Admiral Mike Mullen, who until September 2011 was Washington’s most senior military officer, told the U.S. Senate that “the Haqqani network… acts as a ‘veritable arm’ of the ISI.” He said that, “With ISI support, Haqqani operatives planned and conducted a truck bomb attack [on Sept. 11, 2011], as well as the assault on our [Kabul] embassy [on Sept. 13]. We also have credible intelligence that they were behind the 28th of June attack against the Inter-Continental Hotel in Kabul and a host of other smaller but effective operations.” And guess who is allied to and partnered with the Haqqani Network, the “veritable arm of the ISI”? The Pakistani Taliban, of course.
So there we have a more complete picture of the state of Pakistani politics. The Pakistani Taliban are part of the terrorist network created by the Pakistan army, which helps it inflict horrendous violence on the country to destabilize it, politically and economically, so that no strong political counterforce to the army can emerge. The violence also delegitimizes civilian governments, as they are unable to deal with it, thus making the army look like the only possible saviour of the nation. The more violence there is, the more indispensable the army seems to become. The more ruinous the condition of Pakistan, the stronger the army gets.
Nawaz Sharif is linked to and benefits from the army’s terrorist network, whose crucial aid has enabled his coming to power, so the military’s message to him is clear: “We brought you to power. If you do something we don’t like, the Pakistani Taliban or some other terrorist group will turn its guns and bombs on you.” Sharif is unlikely to step out of line. In this sense, the recent “election” was no such thing, but rather a successful covert operation of the ISI.

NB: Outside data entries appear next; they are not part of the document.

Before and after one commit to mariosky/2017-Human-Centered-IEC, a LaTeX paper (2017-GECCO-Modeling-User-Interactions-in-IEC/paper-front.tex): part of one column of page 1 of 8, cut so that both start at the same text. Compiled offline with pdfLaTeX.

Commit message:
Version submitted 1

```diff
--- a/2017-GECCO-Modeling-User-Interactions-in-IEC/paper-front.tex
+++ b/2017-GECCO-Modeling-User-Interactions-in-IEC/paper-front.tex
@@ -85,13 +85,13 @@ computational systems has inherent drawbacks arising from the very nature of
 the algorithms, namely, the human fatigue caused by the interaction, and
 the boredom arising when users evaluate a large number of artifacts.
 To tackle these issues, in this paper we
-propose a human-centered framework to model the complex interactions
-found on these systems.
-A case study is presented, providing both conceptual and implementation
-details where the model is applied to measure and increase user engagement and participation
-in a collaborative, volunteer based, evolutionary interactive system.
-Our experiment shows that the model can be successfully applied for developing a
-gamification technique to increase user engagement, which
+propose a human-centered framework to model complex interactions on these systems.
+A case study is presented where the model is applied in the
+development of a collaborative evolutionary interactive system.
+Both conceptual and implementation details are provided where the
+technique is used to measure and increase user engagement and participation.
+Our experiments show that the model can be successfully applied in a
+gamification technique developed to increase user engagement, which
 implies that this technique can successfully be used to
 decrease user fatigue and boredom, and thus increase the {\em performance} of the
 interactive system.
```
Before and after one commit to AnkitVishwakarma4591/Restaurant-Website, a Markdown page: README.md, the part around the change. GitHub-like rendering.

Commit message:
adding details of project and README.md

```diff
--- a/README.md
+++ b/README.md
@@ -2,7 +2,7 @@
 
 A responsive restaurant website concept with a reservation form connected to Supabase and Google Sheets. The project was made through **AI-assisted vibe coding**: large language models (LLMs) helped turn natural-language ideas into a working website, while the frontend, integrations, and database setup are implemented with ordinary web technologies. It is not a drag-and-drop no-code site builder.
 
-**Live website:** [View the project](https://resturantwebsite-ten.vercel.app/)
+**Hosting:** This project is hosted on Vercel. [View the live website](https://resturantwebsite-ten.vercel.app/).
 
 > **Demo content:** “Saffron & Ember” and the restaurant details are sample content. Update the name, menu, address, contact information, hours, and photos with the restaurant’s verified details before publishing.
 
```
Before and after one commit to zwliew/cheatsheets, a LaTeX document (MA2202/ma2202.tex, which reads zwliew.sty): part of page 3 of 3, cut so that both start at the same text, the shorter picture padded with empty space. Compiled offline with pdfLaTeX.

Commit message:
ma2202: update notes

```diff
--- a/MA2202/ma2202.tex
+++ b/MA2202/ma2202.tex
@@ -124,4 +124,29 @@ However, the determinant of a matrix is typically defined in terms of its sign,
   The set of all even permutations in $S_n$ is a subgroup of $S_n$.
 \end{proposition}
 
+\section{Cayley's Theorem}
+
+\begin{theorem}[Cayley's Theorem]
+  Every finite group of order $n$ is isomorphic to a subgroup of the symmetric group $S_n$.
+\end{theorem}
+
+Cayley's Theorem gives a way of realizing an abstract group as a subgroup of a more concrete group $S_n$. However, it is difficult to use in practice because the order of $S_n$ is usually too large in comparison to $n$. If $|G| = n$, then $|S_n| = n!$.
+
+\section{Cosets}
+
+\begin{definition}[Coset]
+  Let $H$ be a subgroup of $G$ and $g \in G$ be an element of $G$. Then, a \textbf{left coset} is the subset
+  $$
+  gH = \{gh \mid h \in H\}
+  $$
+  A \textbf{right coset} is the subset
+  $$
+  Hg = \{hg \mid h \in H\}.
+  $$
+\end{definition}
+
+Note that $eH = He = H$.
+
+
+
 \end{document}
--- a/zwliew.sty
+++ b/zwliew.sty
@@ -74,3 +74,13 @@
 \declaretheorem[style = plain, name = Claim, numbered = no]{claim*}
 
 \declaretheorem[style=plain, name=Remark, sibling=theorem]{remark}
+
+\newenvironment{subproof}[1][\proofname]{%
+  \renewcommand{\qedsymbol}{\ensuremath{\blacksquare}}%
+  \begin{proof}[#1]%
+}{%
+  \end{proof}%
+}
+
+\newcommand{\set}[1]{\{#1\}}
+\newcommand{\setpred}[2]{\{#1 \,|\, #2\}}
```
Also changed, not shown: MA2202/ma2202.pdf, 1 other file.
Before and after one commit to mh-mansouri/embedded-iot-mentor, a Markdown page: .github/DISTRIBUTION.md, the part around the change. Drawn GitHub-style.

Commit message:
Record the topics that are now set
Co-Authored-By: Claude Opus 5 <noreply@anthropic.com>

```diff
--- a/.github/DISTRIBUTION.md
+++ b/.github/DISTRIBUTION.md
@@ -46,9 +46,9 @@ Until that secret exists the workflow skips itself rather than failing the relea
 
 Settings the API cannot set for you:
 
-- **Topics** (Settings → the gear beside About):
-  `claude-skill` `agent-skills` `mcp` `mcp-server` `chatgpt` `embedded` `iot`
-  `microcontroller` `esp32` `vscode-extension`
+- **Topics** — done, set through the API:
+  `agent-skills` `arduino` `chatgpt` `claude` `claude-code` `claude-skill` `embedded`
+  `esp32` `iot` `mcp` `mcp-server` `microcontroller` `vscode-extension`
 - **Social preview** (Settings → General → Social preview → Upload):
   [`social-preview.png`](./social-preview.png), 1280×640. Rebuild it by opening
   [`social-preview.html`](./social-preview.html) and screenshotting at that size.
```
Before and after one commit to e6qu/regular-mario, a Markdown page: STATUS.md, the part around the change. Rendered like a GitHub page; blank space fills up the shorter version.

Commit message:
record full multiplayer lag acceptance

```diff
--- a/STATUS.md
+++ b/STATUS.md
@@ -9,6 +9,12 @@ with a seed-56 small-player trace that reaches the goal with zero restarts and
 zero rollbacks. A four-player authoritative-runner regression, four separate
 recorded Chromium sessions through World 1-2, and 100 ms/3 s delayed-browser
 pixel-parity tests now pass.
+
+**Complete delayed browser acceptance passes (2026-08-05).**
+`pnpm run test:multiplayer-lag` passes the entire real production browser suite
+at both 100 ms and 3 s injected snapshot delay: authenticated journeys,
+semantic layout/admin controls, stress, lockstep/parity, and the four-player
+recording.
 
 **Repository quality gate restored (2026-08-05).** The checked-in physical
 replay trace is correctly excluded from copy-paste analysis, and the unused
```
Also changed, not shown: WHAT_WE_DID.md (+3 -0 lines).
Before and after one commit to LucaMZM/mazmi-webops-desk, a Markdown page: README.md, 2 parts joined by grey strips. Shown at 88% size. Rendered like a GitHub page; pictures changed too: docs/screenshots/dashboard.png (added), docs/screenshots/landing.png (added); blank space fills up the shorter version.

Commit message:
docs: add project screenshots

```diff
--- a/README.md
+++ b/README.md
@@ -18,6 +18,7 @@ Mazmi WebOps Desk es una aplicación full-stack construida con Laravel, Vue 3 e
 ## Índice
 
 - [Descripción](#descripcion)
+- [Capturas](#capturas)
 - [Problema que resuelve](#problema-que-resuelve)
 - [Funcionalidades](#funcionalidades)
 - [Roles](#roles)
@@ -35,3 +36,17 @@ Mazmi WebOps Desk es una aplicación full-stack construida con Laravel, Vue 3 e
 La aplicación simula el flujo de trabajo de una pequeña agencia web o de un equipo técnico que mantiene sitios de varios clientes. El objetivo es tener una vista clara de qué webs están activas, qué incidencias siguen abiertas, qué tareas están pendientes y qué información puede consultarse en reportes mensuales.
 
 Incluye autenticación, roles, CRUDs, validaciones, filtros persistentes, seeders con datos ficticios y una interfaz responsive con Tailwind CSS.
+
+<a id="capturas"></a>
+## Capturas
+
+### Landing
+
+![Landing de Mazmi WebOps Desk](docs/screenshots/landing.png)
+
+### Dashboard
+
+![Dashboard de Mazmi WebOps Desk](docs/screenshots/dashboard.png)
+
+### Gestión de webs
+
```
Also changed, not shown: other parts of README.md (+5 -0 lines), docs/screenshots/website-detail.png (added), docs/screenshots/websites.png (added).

Of course, this strategy is a rather dangerous one. Such machinations have already resulted in the Pakistan Army losing half the country. The army, always a U.S. vassal, has run Pakistan as its personal fiefdom since its formation in 1947, and lost the eastern half of its territory in 1971 rather than lose its domination of the rest of the country. In that year, the army slaughtered up to three million people in East Pakistan after refusing to accept the results of a national election won by the leader of the Bengalis, Sheikh Mujibur Rehman. Because of this horrific genocide, East Pakistan, the majority of whose residents belonged to the Bengali ethnic group, seceded from Pakistan and became the independent nation of Bangladesh. It was the only time in modern history when the majority of a country’s people seceded from it.
Refusing to learn from the East Pakistan debacle, the army attacked another Pakistani province, Baluchistan, only two years later in 1973, killing 5,000 Baluchis and starting another civil war. Today, Baluchistan is once again embroiled in a civil war with a widespread armed insurgency raging across the province and the army murdering and torturing thousands of Baluchis.
Not only is Pakistan ripped apart by its own army’s war of terrorism, but its economy has also collapsed, with an electricity crisis plunging large cities into a power blackout for 10 hours a day so that factories are unable to function. The official treasury is almost empty.
Published in the Canadian Centre for Policy Alternatives Monitor, July/August 2013
Asad Ismi is the CCPA Monitor’s international affairs correspondent. He has written extensively on Pakistan, Afghanistan and India. He is also an expert on U.S. foreign policy and has published more than a hundred articles on this subject.